>>

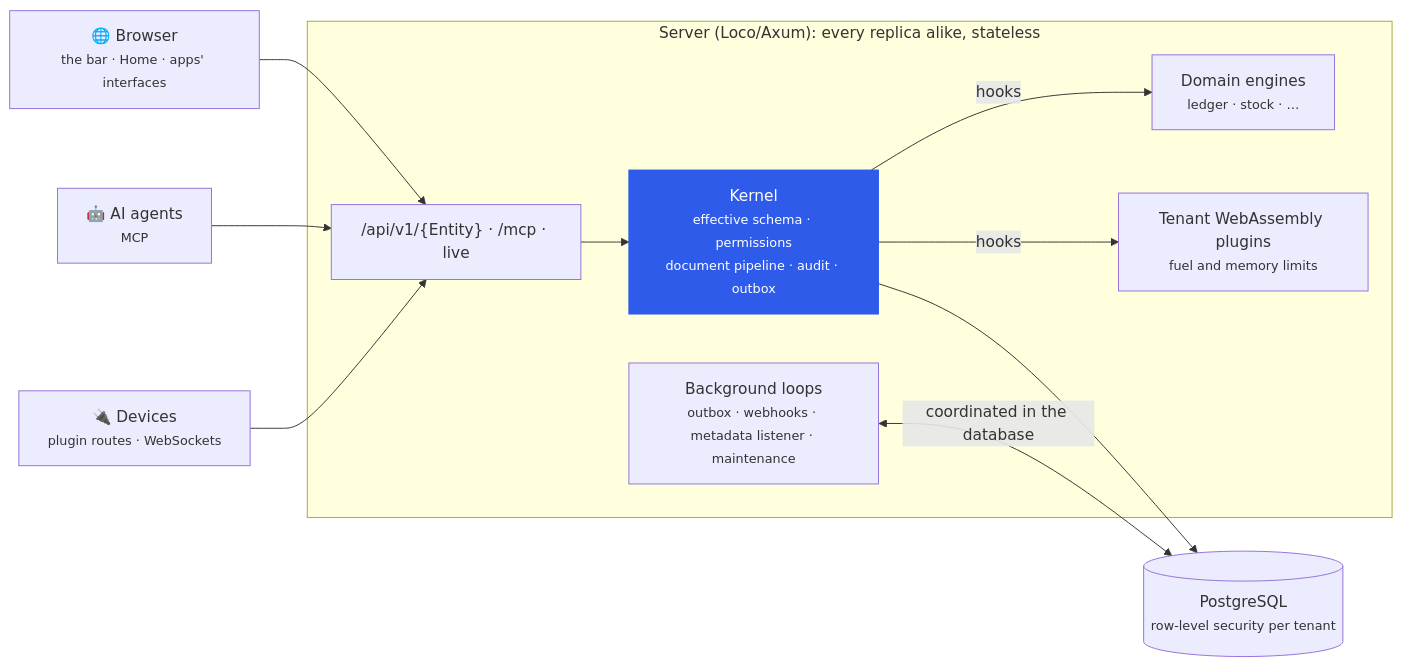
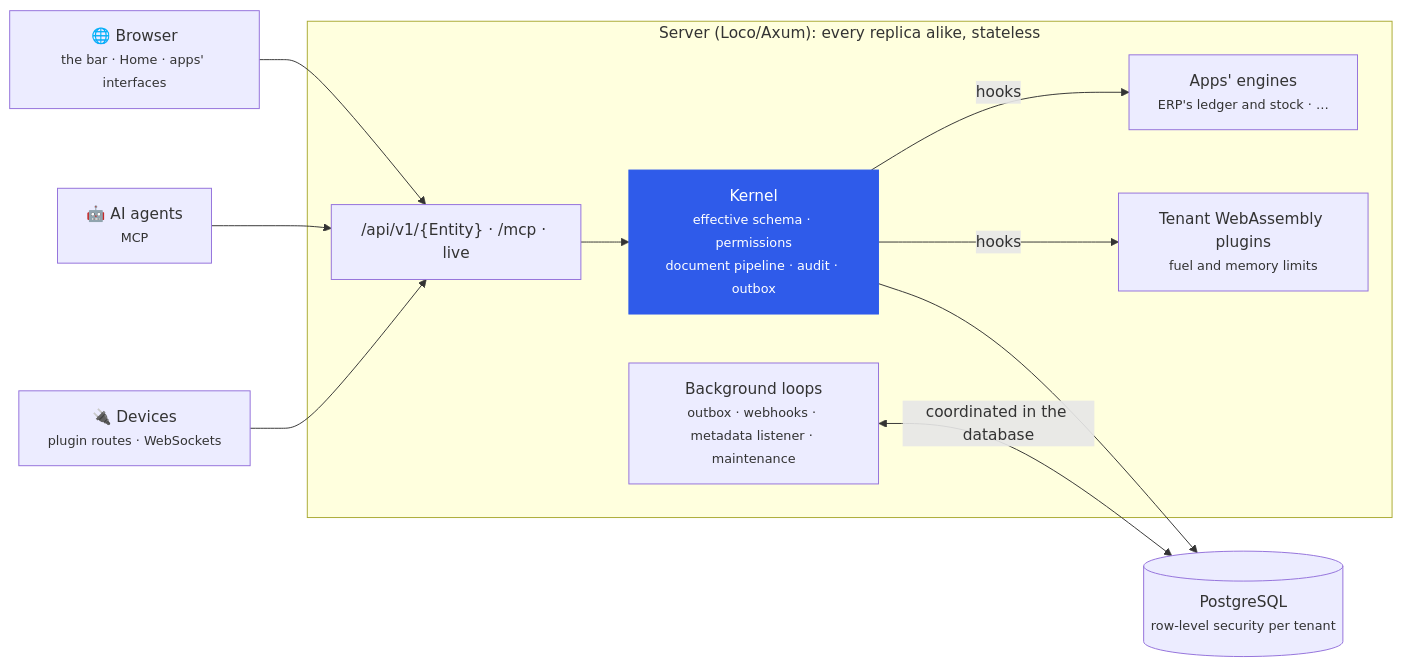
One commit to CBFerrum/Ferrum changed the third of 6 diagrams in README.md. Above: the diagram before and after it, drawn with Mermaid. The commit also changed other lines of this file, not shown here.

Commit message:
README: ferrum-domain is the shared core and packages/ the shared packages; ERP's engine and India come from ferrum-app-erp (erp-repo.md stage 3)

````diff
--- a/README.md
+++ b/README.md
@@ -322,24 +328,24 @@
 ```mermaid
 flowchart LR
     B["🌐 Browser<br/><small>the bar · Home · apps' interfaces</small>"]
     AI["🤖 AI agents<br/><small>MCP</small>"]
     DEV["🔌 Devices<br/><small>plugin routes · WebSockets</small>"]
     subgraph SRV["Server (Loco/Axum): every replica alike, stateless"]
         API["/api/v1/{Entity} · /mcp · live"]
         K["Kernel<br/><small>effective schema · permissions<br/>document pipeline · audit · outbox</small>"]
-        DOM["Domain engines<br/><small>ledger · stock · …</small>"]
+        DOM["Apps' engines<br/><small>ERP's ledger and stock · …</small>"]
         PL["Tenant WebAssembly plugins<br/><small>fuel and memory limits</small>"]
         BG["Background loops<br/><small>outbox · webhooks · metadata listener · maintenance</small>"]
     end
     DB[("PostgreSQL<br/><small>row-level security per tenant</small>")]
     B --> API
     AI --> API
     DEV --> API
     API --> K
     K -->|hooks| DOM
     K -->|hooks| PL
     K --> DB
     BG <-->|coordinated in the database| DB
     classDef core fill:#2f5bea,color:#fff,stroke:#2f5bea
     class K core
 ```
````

<<

* YOUR TASK *
Reproduce the whole listing word for word, setting aside any pictures.

* SOLUTION TO THIS PROBLEM *
One commit to CBFerrum/Ferrum changed the third of 6 diagrams in README.md. Above: the diagram before and after it, drawn with Mermaid. The commit also changed other lines of this file, not shown here.

Commit message:
README: ferrum-domain is the shared core and packages/ the shared packages; ERP's engine and India come from ferrum-app-erp (erp-repo.md stage 3)

````diff
--- a/README.md
+++ b/README.md
@@ -322,24 +328,24 @@
 ```mermaid
 flowchart LR
     B["🌐 Browser<br/><small>the bar · Home · apps' interfaces</small>"]
     AI["🤖 AI agents<br/><small>MCP</small>"]
     DEV["🔌 Devices<br/><small>plugin routes · WebSockets</small>"]
     subgraph SRV["Server (Loco/Axum): every replica alike, stateless"]
         API["/api/v1/{Entity} · /mcp · live"]
         K["Kernel<br/><small>effective schema · permissions<br/>document pipeline · audit · outbox</small>"]
-        DOM["Domain engines<br/><small>ledger · stock · …</small>"]
+        DOM["Apps' engines<br/><small>ERP's ledger and stock · …</small>"]
         PL["Tenant WebAssembly plugins<br/><small>fuel and memory limits</small>"]
         BG["Background loops<br/><small>outbox · webhooks · metadata listener · maintenance</small>"]
     end
     DB[("PostgreSQL<br/><small>row-level security per tenant</small>")]
     B --> API
     AI --> API
     DEV --> API
     API --> K
     K -->|hooks| DOM
     K -->|hooks| PL
     K --> DB
     BG <-->|coordinated in the database| DB
     classDef core fill:#2f5bea,color:#fff,stroke:#2f5bea
     class K core
 ```
````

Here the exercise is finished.